Scan the entries below. Report each line where the string "leading" occurs.

Records excerpted from a collection
——
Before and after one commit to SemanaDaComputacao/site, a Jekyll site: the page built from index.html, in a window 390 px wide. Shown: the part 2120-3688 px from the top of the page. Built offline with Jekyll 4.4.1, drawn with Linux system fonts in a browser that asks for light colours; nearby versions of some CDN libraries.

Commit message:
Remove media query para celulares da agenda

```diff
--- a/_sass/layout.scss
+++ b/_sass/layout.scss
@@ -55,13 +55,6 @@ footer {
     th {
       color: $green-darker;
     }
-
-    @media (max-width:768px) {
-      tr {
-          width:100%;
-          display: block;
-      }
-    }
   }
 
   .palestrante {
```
——
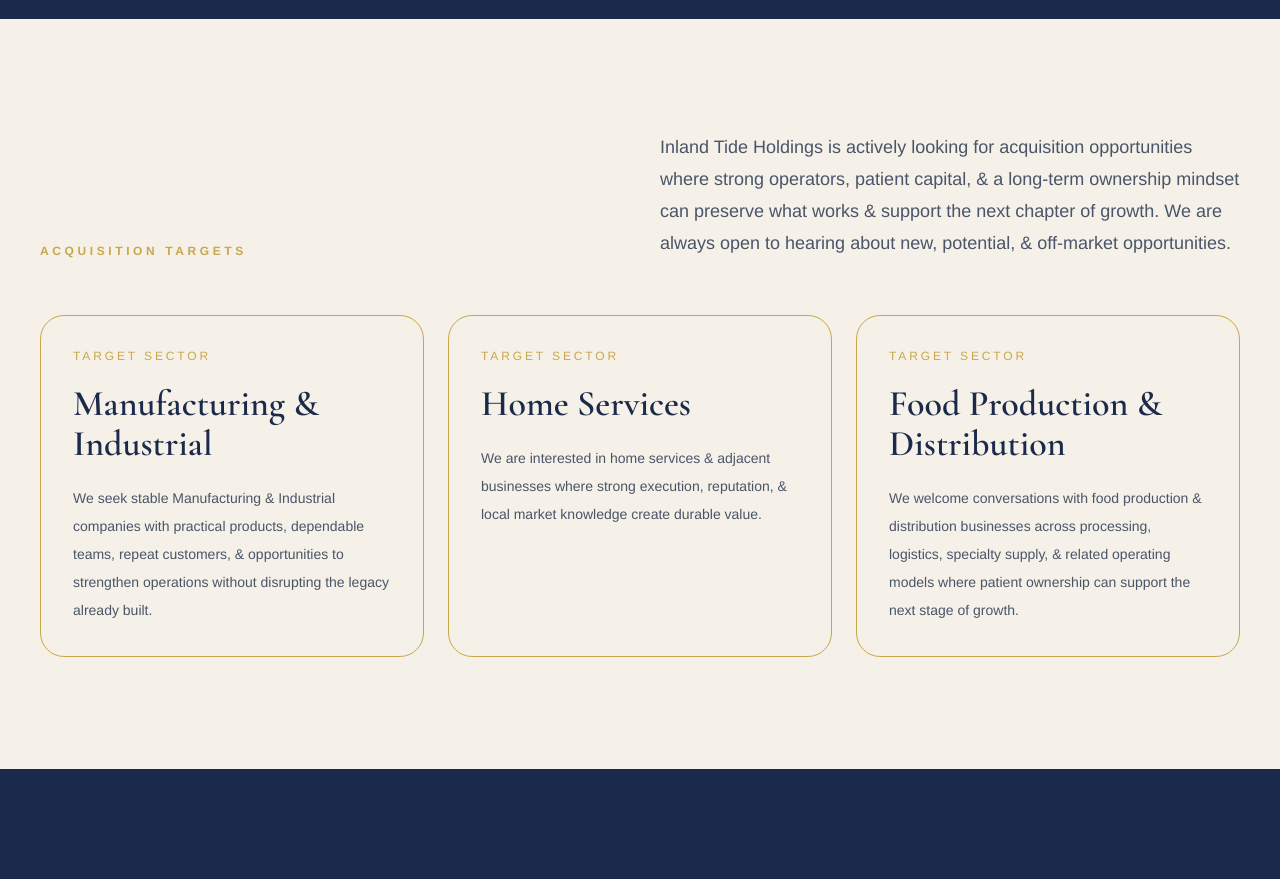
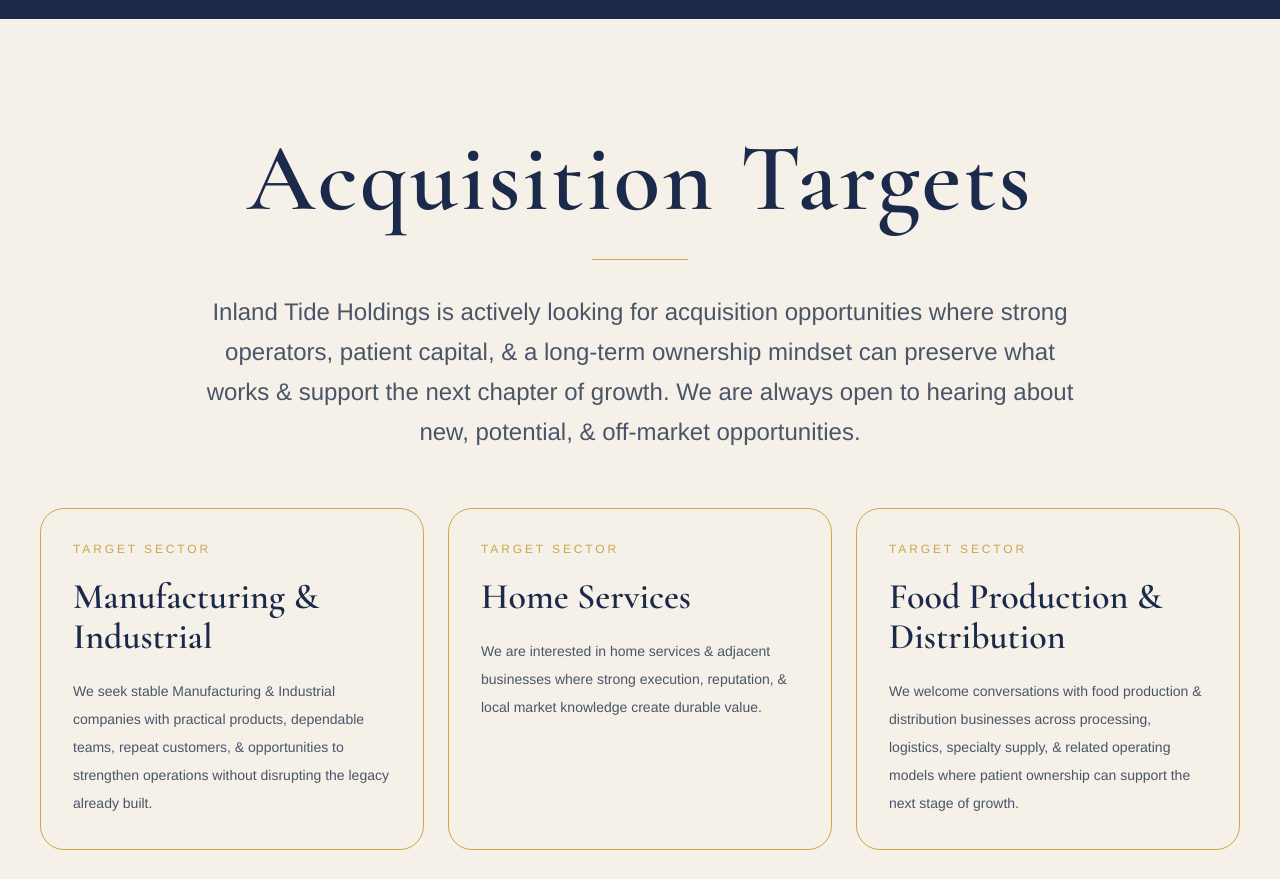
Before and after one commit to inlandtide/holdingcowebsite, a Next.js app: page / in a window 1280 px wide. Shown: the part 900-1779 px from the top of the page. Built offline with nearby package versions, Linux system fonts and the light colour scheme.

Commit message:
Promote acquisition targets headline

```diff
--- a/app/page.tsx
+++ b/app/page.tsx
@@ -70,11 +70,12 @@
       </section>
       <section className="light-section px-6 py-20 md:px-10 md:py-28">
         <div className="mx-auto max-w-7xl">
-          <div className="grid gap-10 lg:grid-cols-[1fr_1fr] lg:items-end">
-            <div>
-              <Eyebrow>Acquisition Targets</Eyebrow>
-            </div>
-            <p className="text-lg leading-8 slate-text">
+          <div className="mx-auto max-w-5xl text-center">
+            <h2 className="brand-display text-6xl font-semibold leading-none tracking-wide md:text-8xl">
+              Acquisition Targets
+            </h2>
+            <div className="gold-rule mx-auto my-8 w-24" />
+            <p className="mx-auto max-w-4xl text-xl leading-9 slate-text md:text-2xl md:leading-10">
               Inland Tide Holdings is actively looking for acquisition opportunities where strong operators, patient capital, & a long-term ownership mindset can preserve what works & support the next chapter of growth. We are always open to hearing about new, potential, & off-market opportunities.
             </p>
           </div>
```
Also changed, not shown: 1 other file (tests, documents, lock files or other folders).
——
▶ **Output of the task**
-            <p className="text-lg leading-8 slate-text">
+            <h2 className="brand-display text-6xl font-semibold leading-none tracking-wide md:text-8xl">
+            <p className="mx-auto max-w-4xl text-xl leading-9 slate-text md:text-2xl md:leading-10">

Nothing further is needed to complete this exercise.